Today, we hear from self-published author Liz Goodgold. Liz is a branding expert, speaker and the author of “Red Fire Branding: Create a Hot Personal Brand to Have Customers for Life!” http://www.redfirebranding.com, and “DUH! Marketing: 99 Monstrous Missteps You Can Use to Learn, Laugh, and Grow Your Business,” http://www.duhmarketing.com.
Tell us about your self-published book.
“DUH! MARKETING” offers a humorous jaunt through the advertising and marketing jungle and is guaranteed to get readers to chuckle or gasp over positively on-point or miserably off-target marketing efforts by some of the most recognized companies worldwide.
“DUH! MARKETING” covers the essentials of marketing through analysis of humorous and not-so-hilarious real-life examples. It provides simple and foundational marketing guidelines following the premise that if readers can remember an outrageous story, they will never forget its lesson. Every DUH! Is followed by a parallel Ta Da! so that you learn what works and what doesn’t.
Why did you decide to self-publish?
After acquiring a very prestigious agent who also represented Ken Blanchard and Spencer Johnson, I discovered that interested publishers had a very different idea of the book than I had. It was either my vision or their vision-no compromise. Further, the book was already finished, and I couldn’t get the book published fast enough; it seemed to me that the sooner it was published, the sooner I could reap the rewards.
What has been your biggest reward in self-publishing your book?
A book is the best business card you will ever create! It moves your credibility beyond “knowledgeable” to “expert.” I used the book as my foundation to grow my speaking business exponentially. I also learned that publishing your book isn’t news (unless it is about a wizard named Harry Potter!), but you can use your book as an opportunity to bombard the media.
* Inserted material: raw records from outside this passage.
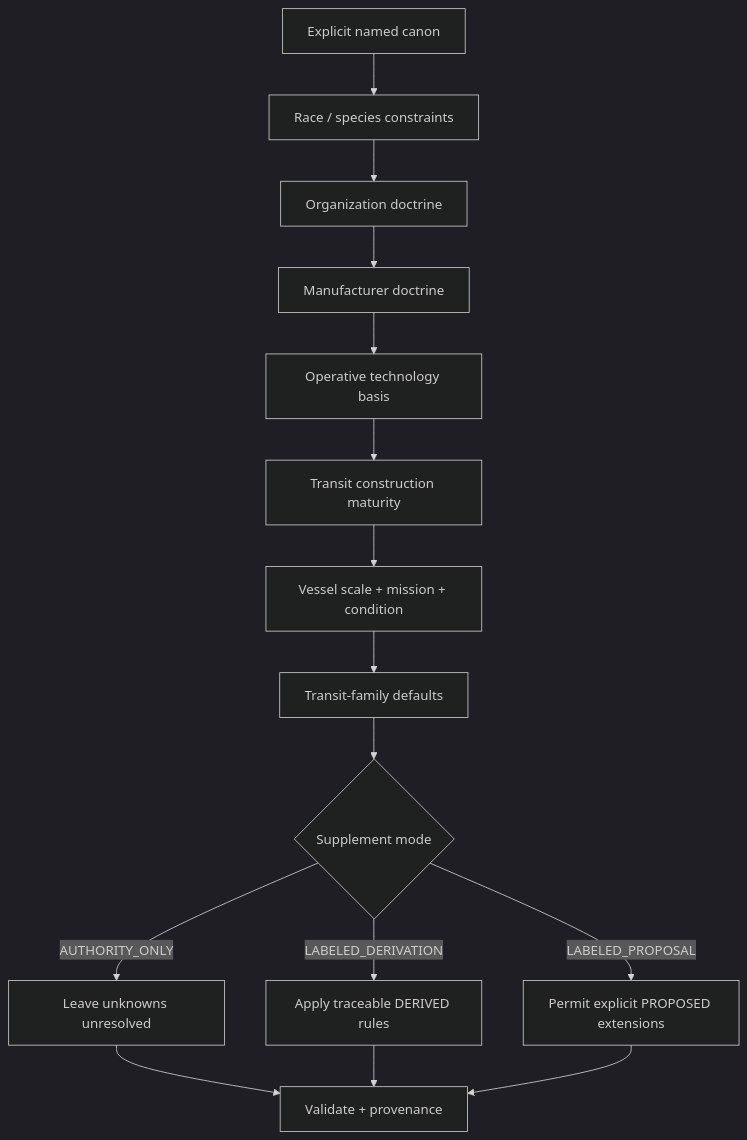
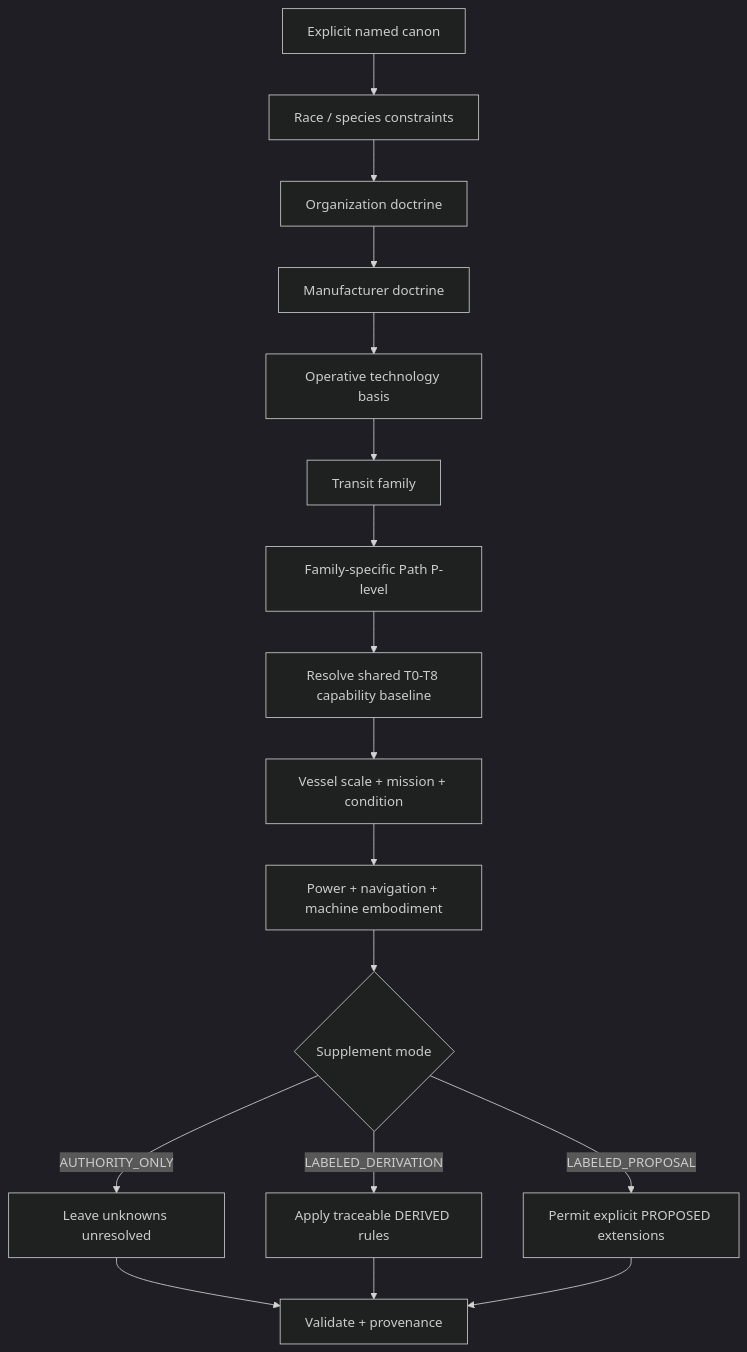
One commit to mrcalzon02/HB-TTRPG-tools changed the first of 7 diagrams in docs/blacklight/PROPULSION_TRANSIT_GENERATOR_REFERENCE.md. Above: the diagram before and after it, drawn with Mermaid (dark theme). The commit also changed other lines of this file, not shown here.

````diff
--- a/docs/blacklight/PROPULSION_TRANSIT_GENERATOR_REFERENCE.md
+++ b/docs/blacklight/PROPULSION_TRANSIT_GENERATOR_REFERENCE.md
@@ -17,17 +17,19 @@
 ```mermaid
 flowchart TD
     A[Explicit named canon] --> B[Race / species constraints]
     B --> C[Organization doctrine]
     C --> D[Manufacturer doctrine]
     D --> E[Operative technology basis]
-    E --> F[Transit construction maturity]
-    F --> G[Vessel scale + mission + condition]
-    G --> H[Transit-family defaults]
-    H --> I{Supplement mode}
-    I -->|AUTHORITY_ONLY| J[Leave unknowns unresolved]
-    I -->|LABELED_DERIVATION| K[Apply traceable DERIVED rules]
-    I -->|LABELED_PROPOSAL| L[Permit explicit PROPOSED extensions]
-    J --> M[Validate + provenance]
-    K --> M
-    L --> M
+    E --> F[Transit family]
+    F --> G[Family-specific Path P-level]
+    G --> H[Resolve shared T0-T8 capability baseline]
+    H --> I[Vessel scale + mission + condition]
+    I --> J[Power + navigation + machine embodiment]
+    J --> K{Supplement mode}
+    K -->|AUTHORITY_ONLY| L[Leave unknowns unresolved]
+    K -->|LABELED_DERIVATION| M[Apply traceable DERIVED rules]
+    K -->|LABELED_PROPOSAL| N[Permit explicit PROPOSED extensions]
+    L --> O[Validate + provenance]
+    M --> O
+    N --> O
 ```
````
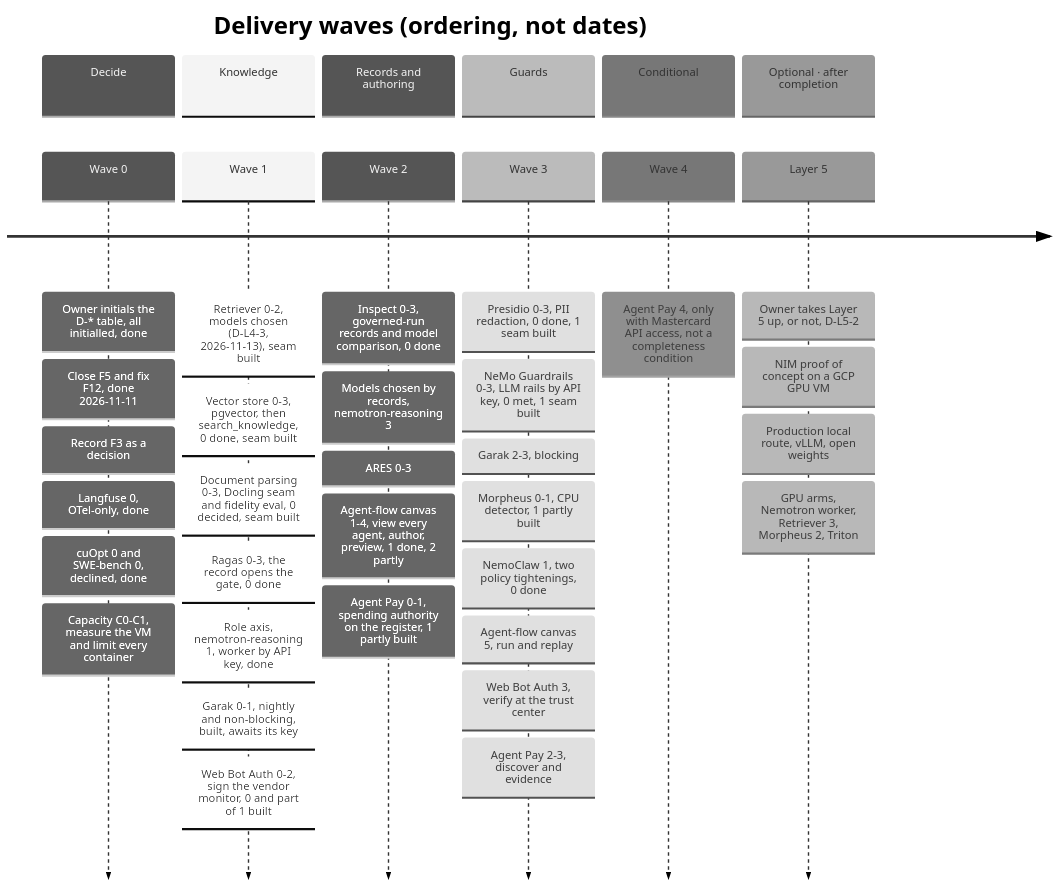
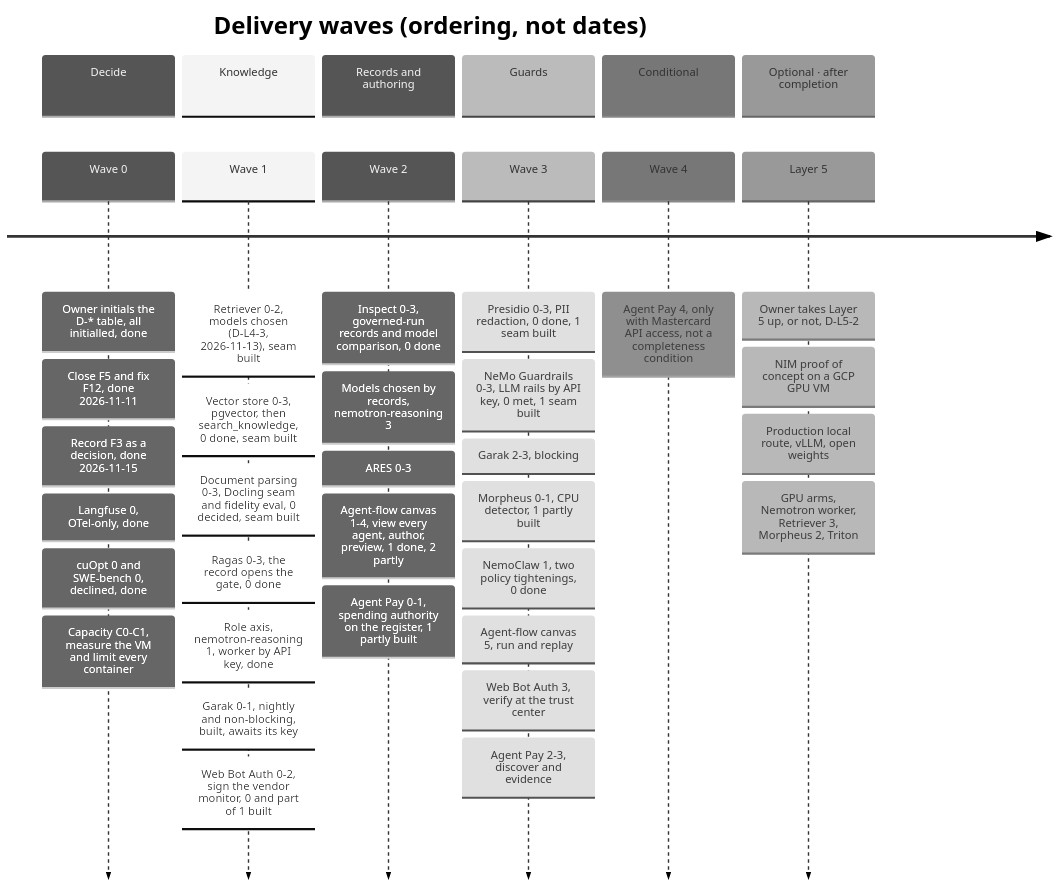
One commit to RodnaPamet/inflect-compliance changed the third of 5 diagrams in docs/ai-architecture-roadmap.md. Above: the diagram before and after it, drawn with Mermaid (neutral theme). The commit also changed other lines of this file and 1 other file, not shown here.

````diff
--- a/docs/ai-architecture-roadmap.md
+++ b/docs/ai-architecture-roadmap.md
@@ -963,41 +971,41 @@
 ```mermaid
 timeline
   title Delivery waves (ordering, not dates)
   section Decide
     Wave 0 : Owner initials the D-* table, all initialled, done
            : Close F5 and fix F12, done 2026-11-11
-           : Record F3 as a decision
+           : Record F3 as a decision, done 2026-11-15
            : Langfuse 0, OTel-only, done
            : cuOpt 0 and SWE-bench 0, declined, done
            : Capacity C0-C1, measure the VM and limit every container
   section Knowledge
     Wave 1 : Retriever 0-2, models chosen (D-L4-3, 2026-11-13), seam built
            : Vector store 0-3, pgvector, then search_knowledge, 0 done, seam built
            : Document parsing 0-3, Docling seam and fidelity eval, 0 decided, seam built
            : Ragas 0-3, the record opens the gate, 0 done
            : Role axis, nemotron-reasoning 1, worker by API key, done
            : Garak 0-1, nightly and non-blocking, built, awaits its key
            : Web Bot Auth 0-2, sign the vendor monitor, 0 and part of 1 built
   section Records and authoring
     Wave 2 : Inspect 0-3, governed-run records and model comparison, 0 done
            : Models chosen by records, nemotron-reasoning 3
            : ARES 0-3
            : Agent-flow canvas 1-4, view every agent, author, preview, 1 done, 2 partly
            : Agent Pay 0-1, spending authority on the register, 1 partly built
   section Guards
     Wave 3 : Presidio 0-3, PII redaction, 0 done, 1 seam built
            : NeMo Guardrails 0-3, LLM rails by API key, 0 met, 1 seam built
            : Garak 2-3, blocking
            : Morpheus 0-1, CPU detector, 1 partly built
            : NemoClaw 1, two policy tightenings, 0 done
            : Agent-flow canvas 5, run and replay
            : Web Bot Auth 3, verify at the trust center
            : Agent Pay 2-3, discover and evidence
   section Conditional
     Wave 4 : Agent Pay 4, only with Mastercard API access, not a completeness condition
   section Optional · after completion
     Layer 5 : Owner takes Layer 5 up, or not, D-L5-2
             : NIM proof of concept on a GCP GPU VM
             : Production local route, vLLM, open weights
             : GPU arms, Nemotron worker, Retriever 3, Morpheus 2, Triton
 ```
````
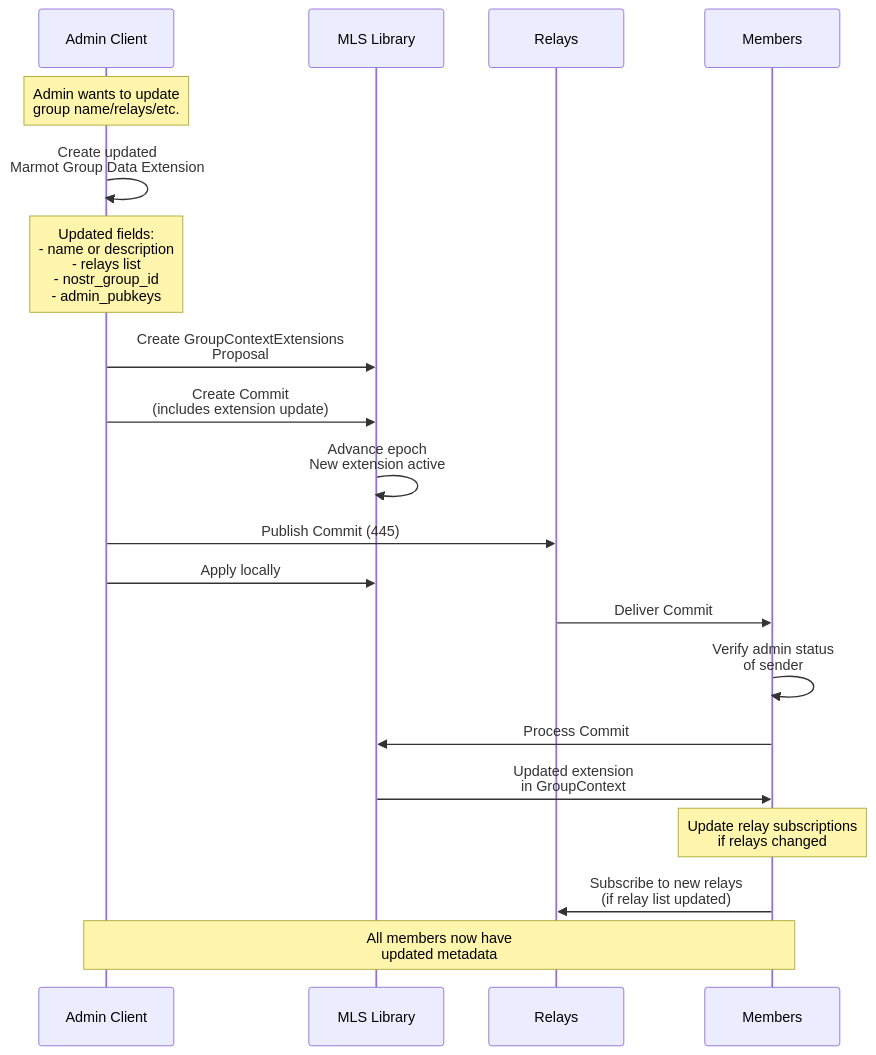
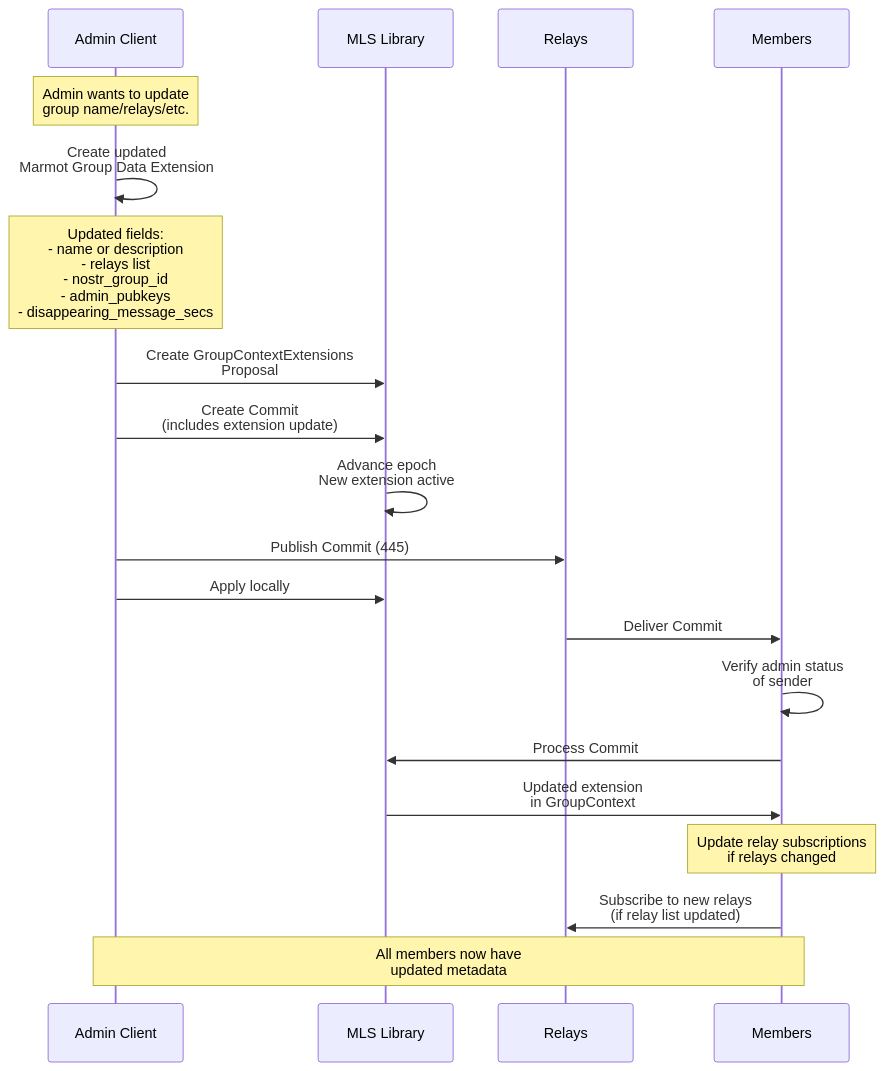
The seventh of 10 diagrams in data_flows.md (hzrd149/marmot), drawn with Mermaid before and after one commit. The commit also changed other lines of this file and 5 other files, not shown here.

````diff
--- a/data_flows.md
+++ b/data_flows.md
@@ -426,37 +426,37 @@
 ```mermaid
 sequenceDiagram
     participant A as Admin Client
     participant MLS as MLS Library
     participant R as Relays
     participant M as Members
 
     Note over A: Admin wants to update<br/>group name/relays/etc.
 
     A->>A: Create updated<br/>Marmot Group Data Extension
 
-    Note over A: Updated fields:<br/>- name or description<br/>- relays list<br/>- nostr_group_id<br/>- admin_pubkeys
+    Note over A: Updated fields:<br/>- name or description<br/>- relays list<br/>- nostr_group_id<br/>- admin_pubkeys<br/>- disappearing_message_secs
 
     A->>MLS: Create GroupContextExtensions<br/>Proposal
 
     A->>MLS: Create Commit<br/>(includes extension update)
 
     MLS->>MLS: Advance epoch<br/>New extension active
 
     A->>R: Publish Commit (445)
 
     A->>MLS: Apply locally
 
     R->>M: Deliver Commit
 
     M->>M: Verify admin status<br/>of sender
 
     M->>MLS: Process Commit
 
     MLS->>M: Updated extension<br/>in GroupContext
 
     Note over M: Update relay subscriptions<br/>if relays changed
 
     M->>R: Subscribe to new relays<br/>(if relay list updated)
 
     Note over A,M: All members now have<br/>updated metadata
 ```
````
I appeared on hundreds of radio and TV stations talking about Brittney Spears, Super Bowl commercials, networking, and the best ways to market. It is the ultimate springboard for publicity.
What has been the most challenging part of self-publishing your book?
The devil is in the details. Just because you are a subject-area expert, doesn’t mean you understand the intricacies of publishing. Getting an ISBN number, filing for copyright, designing the cover, and getting your book up on Amazon, for example, makes for tedious work best delegated to others as I discovered later in the game.
What advice do you have for other self-published authors?
Two key pieces of advice:
Delegate certain tasks; you cannot, for example, proof your own book. Similarly, find someone who can handle the book publishing details so that they are accurate.
Find a coach who will keep you on track. Without a publisher, it’s easy to make your book into a “some day” project. With a coach seeking accountability and responsibility, I guarantee that you will progress, hit deadlines, and ultimately get your book to market.
Excellent information Liz! Thanks for your insights.